How are feasibility report and conveyance related to redevelopment of society properties? Are occupation certificate and building plan necessary for deemed conveyance?
—Ashok Mhatre
It is desirable that feasibility of redevelopment of a property is determined before a society initiates the process of inviting a developer.

This includes verification of papers and documents including building plans of property, understanding the requirement of perfecting title of the property, estimation of available floor space index (FSI), premium FSI, transfer of development rights FSI, areas constructible by use of FSI and without FSI, etc.
A society which does not have conveyance would not be able to proceed on its own for redevelopment.

Conveyance executed and property cards not being in the name of society would not be a big issue as the same is an issue of procedural compliances only.

It is quite possible that documents like occupation certificate, building plans and other papers and documents, which the builder is bound to provide to the society, have not been provided.
In the absence of such papers and documents also, the right to deemed conveyance cannot be denied by the competent authority.
In fact, deemed conveyance is the remedy provided inter alia for cases of non-cooperating landlords and builders and developers.

Therefore, once the titles of the flats purchasers are established, deemed conveyance would have to be granted.

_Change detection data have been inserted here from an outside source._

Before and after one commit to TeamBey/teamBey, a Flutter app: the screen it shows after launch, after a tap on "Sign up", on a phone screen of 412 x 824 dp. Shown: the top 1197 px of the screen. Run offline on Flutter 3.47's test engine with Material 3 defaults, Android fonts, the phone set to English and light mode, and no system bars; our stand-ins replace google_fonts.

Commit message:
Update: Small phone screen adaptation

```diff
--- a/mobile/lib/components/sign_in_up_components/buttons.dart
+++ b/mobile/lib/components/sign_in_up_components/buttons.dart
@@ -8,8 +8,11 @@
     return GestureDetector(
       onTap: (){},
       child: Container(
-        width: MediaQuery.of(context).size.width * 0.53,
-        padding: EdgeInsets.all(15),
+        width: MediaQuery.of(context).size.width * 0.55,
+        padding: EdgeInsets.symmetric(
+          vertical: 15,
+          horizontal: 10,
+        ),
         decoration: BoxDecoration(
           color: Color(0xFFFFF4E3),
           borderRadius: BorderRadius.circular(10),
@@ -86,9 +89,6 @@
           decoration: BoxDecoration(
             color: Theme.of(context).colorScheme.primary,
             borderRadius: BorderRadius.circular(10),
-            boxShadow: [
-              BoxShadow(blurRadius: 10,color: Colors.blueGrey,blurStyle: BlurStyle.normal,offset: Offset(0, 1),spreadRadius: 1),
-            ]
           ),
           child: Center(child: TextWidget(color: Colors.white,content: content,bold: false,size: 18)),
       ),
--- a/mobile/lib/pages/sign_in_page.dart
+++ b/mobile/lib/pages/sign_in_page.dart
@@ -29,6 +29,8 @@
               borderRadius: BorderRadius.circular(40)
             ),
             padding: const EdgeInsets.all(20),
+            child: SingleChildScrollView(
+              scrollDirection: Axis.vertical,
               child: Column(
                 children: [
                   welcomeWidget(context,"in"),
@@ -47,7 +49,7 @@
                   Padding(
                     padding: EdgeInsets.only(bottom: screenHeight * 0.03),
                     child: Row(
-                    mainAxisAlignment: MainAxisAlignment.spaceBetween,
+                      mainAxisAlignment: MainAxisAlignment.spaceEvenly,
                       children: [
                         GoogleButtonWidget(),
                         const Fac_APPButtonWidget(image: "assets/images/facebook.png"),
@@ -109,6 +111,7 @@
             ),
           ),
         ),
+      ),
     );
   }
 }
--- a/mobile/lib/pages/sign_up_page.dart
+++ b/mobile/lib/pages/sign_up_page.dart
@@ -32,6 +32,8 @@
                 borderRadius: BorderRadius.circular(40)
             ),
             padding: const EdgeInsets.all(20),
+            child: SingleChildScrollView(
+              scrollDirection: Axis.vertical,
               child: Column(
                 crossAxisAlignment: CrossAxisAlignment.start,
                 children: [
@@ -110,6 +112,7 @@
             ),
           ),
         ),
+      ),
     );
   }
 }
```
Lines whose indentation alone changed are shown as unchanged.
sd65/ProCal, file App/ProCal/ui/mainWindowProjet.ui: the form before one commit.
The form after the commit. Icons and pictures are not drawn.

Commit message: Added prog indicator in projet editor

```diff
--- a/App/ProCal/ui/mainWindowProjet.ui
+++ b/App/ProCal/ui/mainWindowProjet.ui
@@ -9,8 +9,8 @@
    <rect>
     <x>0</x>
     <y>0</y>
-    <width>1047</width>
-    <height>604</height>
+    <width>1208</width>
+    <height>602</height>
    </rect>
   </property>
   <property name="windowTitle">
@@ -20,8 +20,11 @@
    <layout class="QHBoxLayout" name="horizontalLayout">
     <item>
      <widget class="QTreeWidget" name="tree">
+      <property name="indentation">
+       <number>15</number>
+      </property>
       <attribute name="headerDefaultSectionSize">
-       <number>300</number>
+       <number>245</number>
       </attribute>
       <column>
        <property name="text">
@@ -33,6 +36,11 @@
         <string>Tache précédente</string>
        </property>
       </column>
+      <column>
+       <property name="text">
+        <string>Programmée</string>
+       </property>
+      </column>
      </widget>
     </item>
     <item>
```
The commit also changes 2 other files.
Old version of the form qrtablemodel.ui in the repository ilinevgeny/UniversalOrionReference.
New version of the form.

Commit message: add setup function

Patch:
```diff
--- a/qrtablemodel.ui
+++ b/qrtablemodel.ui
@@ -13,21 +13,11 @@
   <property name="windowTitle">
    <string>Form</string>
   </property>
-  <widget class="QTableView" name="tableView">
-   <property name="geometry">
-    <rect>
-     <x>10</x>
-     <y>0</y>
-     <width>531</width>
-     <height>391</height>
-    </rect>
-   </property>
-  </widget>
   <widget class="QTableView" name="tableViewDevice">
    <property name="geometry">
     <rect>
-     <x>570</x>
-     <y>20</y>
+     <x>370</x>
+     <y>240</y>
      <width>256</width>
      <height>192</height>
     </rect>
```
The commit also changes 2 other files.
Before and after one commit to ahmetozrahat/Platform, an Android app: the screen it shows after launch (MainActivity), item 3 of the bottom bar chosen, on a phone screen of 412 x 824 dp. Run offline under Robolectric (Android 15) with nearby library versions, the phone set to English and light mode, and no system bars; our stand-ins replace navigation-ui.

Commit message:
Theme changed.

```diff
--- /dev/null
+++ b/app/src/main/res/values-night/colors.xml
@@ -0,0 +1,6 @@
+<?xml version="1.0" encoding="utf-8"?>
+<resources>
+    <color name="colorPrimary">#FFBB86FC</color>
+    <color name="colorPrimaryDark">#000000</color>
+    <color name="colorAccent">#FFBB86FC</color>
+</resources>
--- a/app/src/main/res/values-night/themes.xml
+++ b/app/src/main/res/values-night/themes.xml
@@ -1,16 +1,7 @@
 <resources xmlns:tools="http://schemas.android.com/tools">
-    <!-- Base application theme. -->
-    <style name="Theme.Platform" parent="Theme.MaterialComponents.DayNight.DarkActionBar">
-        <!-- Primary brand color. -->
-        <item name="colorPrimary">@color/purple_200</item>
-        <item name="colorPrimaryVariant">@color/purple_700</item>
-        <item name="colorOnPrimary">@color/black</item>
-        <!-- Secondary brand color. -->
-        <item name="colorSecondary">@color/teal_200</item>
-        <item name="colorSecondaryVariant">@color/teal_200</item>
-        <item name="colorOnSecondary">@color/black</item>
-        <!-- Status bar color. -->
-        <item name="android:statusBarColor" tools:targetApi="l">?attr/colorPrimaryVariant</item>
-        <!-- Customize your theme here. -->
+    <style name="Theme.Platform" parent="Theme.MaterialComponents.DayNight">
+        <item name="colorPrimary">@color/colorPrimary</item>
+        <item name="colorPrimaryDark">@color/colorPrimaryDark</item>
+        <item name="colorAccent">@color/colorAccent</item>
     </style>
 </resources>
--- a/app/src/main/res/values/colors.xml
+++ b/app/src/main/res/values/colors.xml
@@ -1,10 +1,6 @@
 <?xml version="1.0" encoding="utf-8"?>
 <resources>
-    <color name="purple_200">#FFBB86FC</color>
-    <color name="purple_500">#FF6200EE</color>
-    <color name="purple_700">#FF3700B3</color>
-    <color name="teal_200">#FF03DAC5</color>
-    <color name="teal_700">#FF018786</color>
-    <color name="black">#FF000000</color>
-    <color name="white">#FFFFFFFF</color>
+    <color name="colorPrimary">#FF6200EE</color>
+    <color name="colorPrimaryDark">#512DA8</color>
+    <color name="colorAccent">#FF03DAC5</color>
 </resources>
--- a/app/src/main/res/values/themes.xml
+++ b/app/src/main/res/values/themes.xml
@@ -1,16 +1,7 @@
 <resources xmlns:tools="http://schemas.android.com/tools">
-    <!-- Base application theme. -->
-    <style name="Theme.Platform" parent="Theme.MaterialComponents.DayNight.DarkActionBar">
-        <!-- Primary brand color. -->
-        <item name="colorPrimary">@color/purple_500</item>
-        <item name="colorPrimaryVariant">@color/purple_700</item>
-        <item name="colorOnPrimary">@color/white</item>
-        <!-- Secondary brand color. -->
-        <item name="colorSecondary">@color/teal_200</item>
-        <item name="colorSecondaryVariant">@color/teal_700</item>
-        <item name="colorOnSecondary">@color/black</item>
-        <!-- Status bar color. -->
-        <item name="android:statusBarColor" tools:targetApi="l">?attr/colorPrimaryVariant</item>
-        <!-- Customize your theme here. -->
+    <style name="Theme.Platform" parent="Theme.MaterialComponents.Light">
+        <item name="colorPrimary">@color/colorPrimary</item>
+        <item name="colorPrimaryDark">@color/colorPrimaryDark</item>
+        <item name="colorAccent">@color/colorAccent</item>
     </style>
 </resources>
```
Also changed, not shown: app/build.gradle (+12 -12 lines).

Competent authority is an administrator of law and cannot provide for the requirements not stated in the law.

I have dividend income from shares and also have other business income and capital gains from sale of shares, some of which were purchased with borrowed funds. We also have to bear securities transaction tax. Some transactions were squared off without taking delivery. What will be the income tax implication?
— Meenakshi V
As far as shares purchased with borrowed funds are concerned, the same may give rise to business income.
Sale of other shares in delivery-based transactions may give rise to capital gains or business income depending upon the frequency of transactions, intention at the time of
purchase, treatment in books of account, disclosure in financial statements, etc.

As far as dividend income is concerned, the same is exempt, whether the shares are held as investments or stock in trade.
It is possible to take a view that borrowed funds utilised for dealing in shares should not attract disallowance on relevant interest although dividend income therefrom is tax-free because in such cases dividend income is incidental and the predominant activity is to earn from dealing in shares.

For the purposes of section 14A, which disallows expenditure incurred to earn tax-free income, all direct and indirect expenses, including administrative, rent etc would have to be considered and if nexus of some expenses to dividend income is established, the same would be disallowable.

Securities transaction tax suffered on purchase and sale of shares to the extent sales of such shares give rise to capital gains, would not be allowable as deduction.

Such tax paid for trading in shares would, however, be allowable as deduction from business income. Transactions settled without actual delivery would be treated as speculation transactions.